- Using a gate to remove background noise and headphone spill. This is quite a common problem and I show you various ways to remove noise from the vocal recording.
- Using pitch correction software to get the vocals in tune. We’ve all heard of Autotune and how useful it can be in correcting tuning problems. In this course use various pitch correcting software, including Cubase’s VariAudio, to correct different types of vocals.
- Using eq and compression to control plosives (the ppp and bbb ). Those breathy ppps and bbbs can creep up on you at any stage of the mix and they need to be treated the same as any other corrective process.
- Using compensatory equalisation to bring out the best in the vocals and to use advanced compression techniques to manage the dynamic range of the vocal take (recording).
- Creating vocal harmonies using Cubase’s tools and third party Plugins like Eventide’s Octavox.
Once the corrective processes are exhausted the course takes you on a vocal production journey showing you how to manage the vocals within a mix. Old School techniques for processing vocals are explored with many before and after audio examples and exercises, and all the processes you view are industry techniques used by the very best producers.

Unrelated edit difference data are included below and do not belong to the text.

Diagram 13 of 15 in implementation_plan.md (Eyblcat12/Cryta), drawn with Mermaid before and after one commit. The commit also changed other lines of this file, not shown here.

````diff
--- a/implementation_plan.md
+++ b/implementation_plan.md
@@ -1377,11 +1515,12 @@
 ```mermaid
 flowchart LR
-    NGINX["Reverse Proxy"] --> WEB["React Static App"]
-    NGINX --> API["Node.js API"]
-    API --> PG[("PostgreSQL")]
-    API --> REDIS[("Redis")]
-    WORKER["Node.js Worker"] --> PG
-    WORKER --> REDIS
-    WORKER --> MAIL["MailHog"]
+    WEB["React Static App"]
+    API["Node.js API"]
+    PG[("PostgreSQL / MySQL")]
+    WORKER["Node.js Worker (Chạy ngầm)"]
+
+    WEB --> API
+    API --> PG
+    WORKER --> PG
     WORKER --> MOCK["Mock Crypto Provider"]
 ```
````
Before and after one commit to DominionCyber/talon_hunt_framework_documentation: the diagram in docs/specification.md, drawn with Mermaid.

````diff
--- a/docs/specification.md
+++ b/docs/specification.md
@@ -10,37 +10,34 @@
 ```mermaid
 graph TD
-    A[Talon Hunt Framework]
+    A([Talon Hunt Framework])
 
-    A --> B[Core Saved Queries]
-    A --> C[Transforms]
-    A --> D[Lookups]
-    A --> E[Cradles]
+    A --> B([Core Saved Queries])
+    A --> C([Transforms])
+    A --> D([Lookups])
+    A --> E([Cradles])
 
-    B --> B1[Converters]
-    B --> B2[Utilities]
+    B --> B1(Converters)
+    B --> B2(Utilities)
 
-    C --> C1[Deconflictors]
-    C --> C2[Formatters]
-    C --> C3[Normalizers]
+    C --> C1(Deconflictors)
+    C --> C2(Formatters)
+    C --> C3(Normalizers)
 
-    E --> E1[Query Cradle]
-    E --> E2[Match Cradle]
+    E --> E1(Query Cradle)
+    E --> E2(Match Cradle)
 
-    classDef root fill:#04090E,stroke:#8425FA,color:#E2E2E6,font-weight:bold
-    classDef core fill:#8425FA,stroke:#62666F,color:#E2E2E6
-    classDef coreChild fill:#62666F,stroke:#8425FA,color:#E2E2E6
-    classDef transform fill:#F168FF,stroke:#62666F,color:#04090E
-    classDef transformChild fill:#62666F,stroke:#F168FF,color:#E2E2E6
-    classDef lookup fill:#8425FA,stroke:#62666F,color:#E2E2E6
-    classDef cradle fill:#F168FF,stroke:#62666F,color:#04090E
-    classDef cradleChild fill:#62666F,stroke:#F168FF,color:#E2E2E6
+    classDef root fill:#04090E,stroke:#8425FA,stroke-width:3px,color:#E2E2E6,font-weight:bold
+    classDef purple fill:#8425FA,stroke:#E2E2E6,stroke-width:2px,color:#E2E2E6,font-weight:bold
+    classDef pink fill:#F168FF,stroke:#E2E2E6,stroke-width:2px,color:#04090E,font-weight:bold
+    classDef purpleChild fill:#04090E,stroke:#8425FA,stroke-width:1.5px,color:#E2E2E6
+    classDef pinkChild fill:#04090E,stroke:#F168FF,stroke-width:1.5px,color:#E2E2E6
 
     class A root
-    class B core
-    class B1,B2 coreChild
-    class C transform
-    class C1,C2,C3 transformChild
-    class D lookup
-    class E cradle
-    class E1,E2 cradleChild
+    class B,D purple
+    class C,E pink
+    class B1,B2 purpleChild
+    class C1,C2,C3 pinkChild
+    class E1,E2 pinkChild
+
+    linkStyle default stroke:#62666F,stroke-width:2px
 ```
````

To get the best out of your vocal takes you need to learn about more advanced techniques that producers use to add life to their vocals and make it the center stage of the song.
The types of processes covered are:
- Layering vocals and creating harmonies. Sometimes a single take of a lead vocal is not enough and layering is just one example of how we beef up vocals to make them stand out in the mix.
- Side chaining the vocals against the mix. Quite often the vocals can get lost in the busier and louder sections of the song. I show you an industry technique that guarantees the vocals shine through.
- ‘The 4 stages of vocal equalisation’ is an industry technique used by some of us old school producers to help in finding the exact frequencies that need processing. Once you’ve watched the video you will kick yourself knowing how easy it is.
- No course would be complete without a section on volume automation. This is usually the first port of call for managing the vocal take’s gain/volume – using the DAW’s automation lanes to control volume across the whole timeline of the song. The most common form of volume automation is Bump Automation and I show you exactly how it is done.
- Ducking effects in real-time using the vocal take as the trigger. Sounds complex doesn’t it? Actually, it is deceptively easy to get effects to drop in volume when specific words are sung. Reverb is the main effect used for processing vocals but you can see how quickly the mix can get congested with so many other sounds feeding into the same reverb. You end up with mush. To counteract this engineers developed a technique whereby the reverb can be ‘ducked’ (dropped in gain) when the vocals are sung. I show you how easy it is to do this.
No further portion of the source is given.